▶ **Exercise objective**
It is required that all of the data be written out exactly.

Web page edit records
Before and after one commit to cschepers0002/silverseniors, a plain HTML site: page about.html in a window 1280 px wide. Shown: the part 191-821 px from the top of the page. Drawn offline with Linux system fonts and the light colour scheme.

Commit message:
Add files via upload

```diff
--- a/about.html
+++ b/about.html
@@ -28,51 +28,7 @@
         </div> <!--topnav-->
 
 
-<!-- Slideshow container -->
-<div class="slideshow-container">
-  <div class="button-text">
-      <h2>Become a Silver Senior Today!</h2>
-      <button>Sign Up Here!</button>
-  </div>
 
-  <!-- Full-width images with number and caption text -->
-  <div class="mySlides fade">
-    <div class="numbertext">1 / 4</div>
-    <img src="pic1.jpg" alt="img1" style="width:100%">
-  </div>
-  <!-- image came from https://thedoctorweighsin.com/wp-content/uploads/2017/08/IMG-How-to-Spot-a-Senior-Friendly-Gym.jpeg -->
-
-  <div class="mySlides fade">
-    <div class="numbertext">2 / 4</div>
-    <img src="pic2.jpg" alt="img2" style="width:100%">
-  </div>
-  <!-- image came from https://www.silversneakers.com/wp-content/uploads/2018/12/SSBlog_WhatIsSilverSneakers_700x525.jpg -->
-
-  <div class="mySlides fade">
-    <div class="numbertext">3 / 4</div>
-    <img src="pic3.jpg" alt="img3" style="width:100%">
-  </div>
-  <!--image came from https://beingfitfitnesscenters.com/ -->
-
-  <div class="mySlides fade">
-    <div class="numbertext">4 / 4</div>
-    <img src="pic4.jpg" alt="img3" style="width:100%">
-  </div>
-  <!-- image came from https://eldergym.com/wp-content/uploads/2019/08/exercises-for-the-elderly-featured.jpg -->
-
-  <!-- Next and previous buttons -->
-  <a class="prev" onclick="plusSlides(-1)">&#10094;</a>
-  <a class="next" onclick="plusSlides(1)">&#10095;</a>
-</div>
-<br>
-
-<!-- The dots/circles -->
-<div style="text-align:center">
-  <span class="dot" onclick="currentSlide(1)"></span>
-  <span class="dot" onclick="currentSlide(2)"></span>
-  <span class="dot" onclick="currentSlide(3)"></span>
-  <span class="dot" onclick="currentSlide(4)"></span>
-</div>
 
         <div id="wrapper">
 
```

▶ **Solution below**
Before and after one commit to cschepers0002/silverseniors, a plain HTML site: page about.html in a window 1280 px wide. Shown: the part 191-821 px from the top of the page. Drawn offline with Linux system fonts and the light colour scheme.

Commit message:
Add files via upload

```diff
--- a/about.html
+++ b/about.html
@@ -28,51 +28,7 @@
         </div> <!--topnav-->
 
 
-<!-- Slideshow container -->
-<div class="slideshow-container">
-  <div class="button-text">
-      <h2>Become a Silver Senior Today!</h2>
-      <button>Sign Up Here!</button>
-  </div>
 
-  <!-- Full-width images with number and caption text -->
-  <div class="mySlides fade">
-    <div class="numbertext">1 / 4</div>
-    <img src="pic1.jpg" alt="img1" style="width:100%">
-  </div>
-  <!-- image came from https://thedoctorweighsin.com/wp-content/uploads/2017/08/IMG-How-to-Spot-a-Senior-Friendly-Gym.jpeg -->
-
-  <div class="mySlides fade">
-    <div class="numbertext">2 / 4</div>
-    <img src="pic2.jpg" alt="img2" style="width:100%">
-  </div>
-  <!-- image came from https://www.silversneakers.com/wp-content/uploads/2018/12/SSBlog_WhatIsSilverSneakers_700x525.jpg -->
-
-  <div class="mySlides fade">
-    <div class="numbertext">3 / 4</div>
-    <img src="pic3.jpg" alt="img3" style="width:100%">
-  </div>
-  <!--image came from https://beingfitfitnesscenters.com/ -->
-
-  <div class="mySlides fade">
-    <div class="numbertext">4 / 4</div>
-    <img src="pic4.jpg" alt="img3" style="width:100%">
-  </div>
-  <!-- image came from https://eldergym.com/wp-content/uploads/2019/08/exercises-for-the-elderly-featured.jpg -->
-
-  <!-- Next and previous buttons -->
-  <a class="prev" onclick="plusSlides(-1)">&#10094;</a>
-  <a class="next" onclick="plusSlides(1)">&#10095;</a>
-</div>
-<br>
-
-<!-- The dots/circles -->
-<div style="text-align:center">
-  <span class="dot" onclick="currentSlide(1)"></span>
-  <span class="dot" onclick="currentSlide(2)"></span>
-  <span class="dot" onclick="currentSlide(3)"></span>
-  <span class="dot" onclick="currentSlide(4)"></span>
-</div>
 
         <div id="wrapper">
 
```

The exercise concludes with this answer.